updated 07:55 am EDT, Wed April 7, 2010
Apple still keeps margins on tablet costs
The raw cost of making an iPad is just over half of its $499 retail price, according to an iSuppli cost breakdown. Not including development, patents and sales, building a 16GB Wi-Fi iPad costs about $259.60. Apple's largest cost is the unique 9.7-inch multi-touch screen, which is made by LG Display along with help from Epson, Samsung and Wintek; it should cost about $95.
Flash memory is the next most expensive component but, as is often the case with Apple produces, doesn't directly correlate to the $100 gaps in prices. The 16GB of Samsung flash on the base model costs about $29.50, but moving to 32GB costs $59; the 64GB on the flagship iPad costs $118. As such, it costs less than $100 more to make the 64GB model, or $348.10, despite it commanding a $200 retail price premium.
Such cost differences aren't unusual in electronics, as margins are often kept smaller on entry systems to keep the price lower while those buying more expensive versions help offset the tight costs below.
The Apple-designed A4 processor is actually just the third most expensive component in the tablet, at an estimated $26.80; this is still more expensive than the originally estimated $17 as it includes built-in Samsung memory. More components are in the iPad than were expected but make up a relative minority of the price. Broadcom has one of the largest influences with a $8.05 Bluetooth/Wi-Fi combo chip and two minor touchscreen controllers worth $3.70. Texas Instruments also helps with the touchscreen using a $1.80 part, and Cirrus Logic provides a $1.20 audio chipset.

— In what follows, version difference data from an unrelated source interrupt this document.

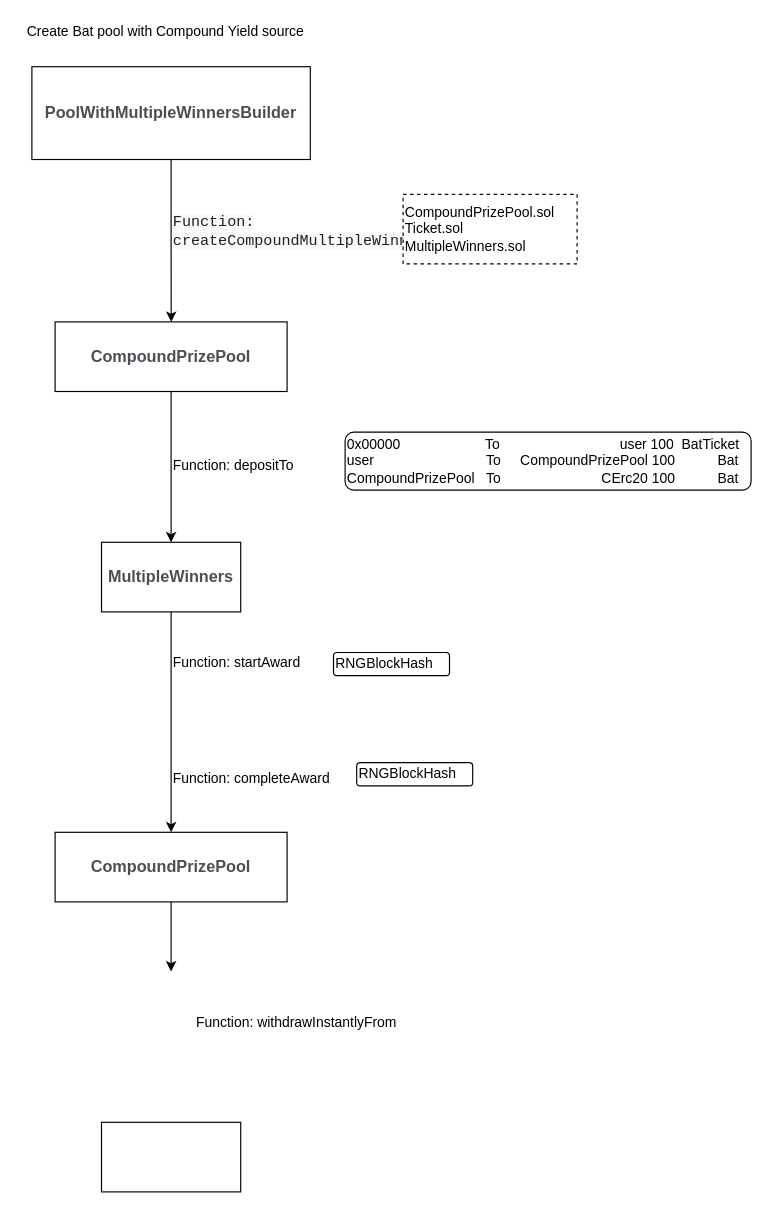
The draw.io diagram Untitled Diagram.drawio in audiiz007/chain-main, before the edit. Source tidied: cells renumbered, new cells numbered last; positions are measured from the earlier drawing's top-left corner, leaving out a move shared by most shapes. Both pictures are drawn from the tidied source at 116%, with x=0, y=0 at pixel (20, 20).
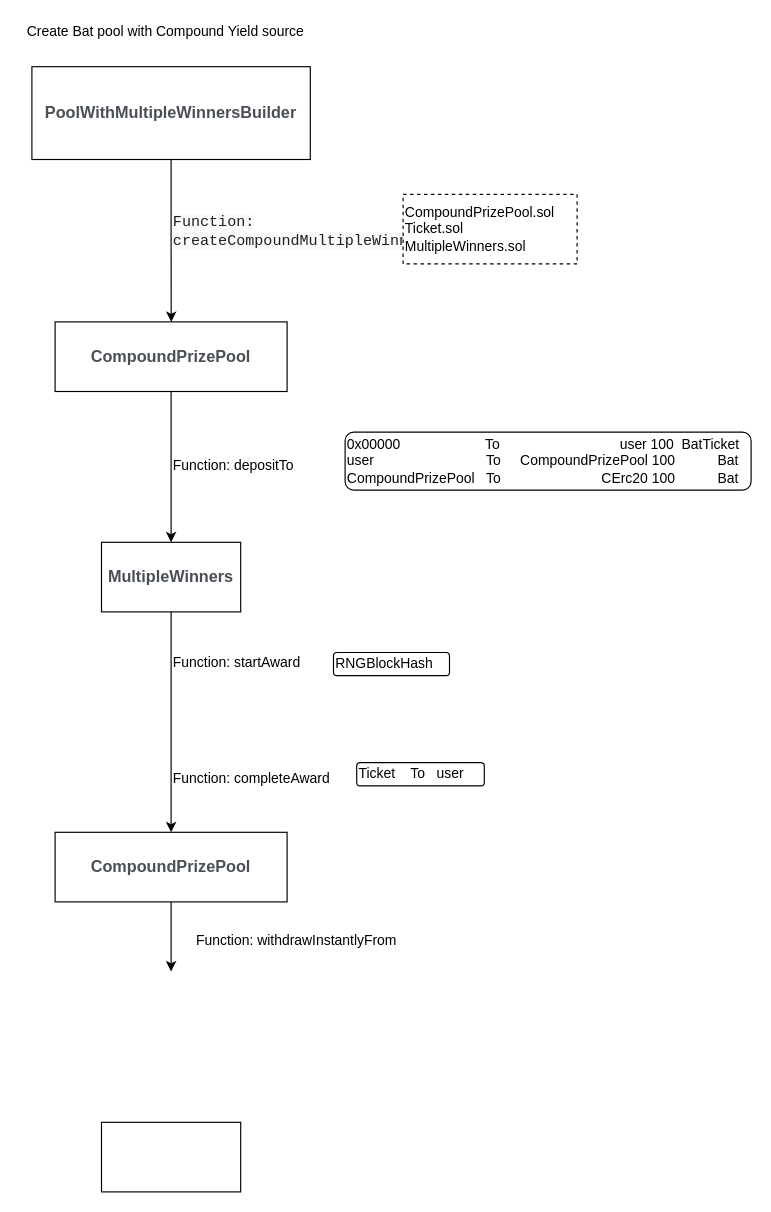
The same diagram, later.

Change to the diagram source:
```diff
@@
     <mxCell id="15" value="Function: withdrawInstantlyFrom" style="text;whiteSpace=wrap;html=1;" parent="1" vertex="1">
-      <mxGeometry x="150" y="850" width="200" height="30" as="geometry" />
+      <mxGeometry x="150" y="780" width="200" height="30" as="geometry" />
     </mxCell>
@@
-    <mxCell id="20" value="RNGBlockHash" style="text;html=1;align=left;verticalAlign=middle;strokeColor=#000000;rounded=1;" parent="1" vertex="1">
-      <mxGeometry x="290" y="640" width="100" height="20" as="geometry" />
+    <mxCell id="20" value="Ticket&amp;nbsp; &amp;nbsp; To&amp;nbsp; &amp;nbsp;user" style="text;html=1;align=left;verticalAlign=middle;strokeColor=#000000;rounded=1;" parent="1" vertex="1">
+      <mxGeometry x="290" y="640" width="110" height="20" as="geometry" />
     </mxCell>
```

It's not known how much of the actual price is pure profit, but the significant padding between the pure assembly costs and official pricing suggests that Apple plans to follow a similar strategy to the iPhone and iPod where it can afford to upgrade iPad features relatively quickly. [via BW]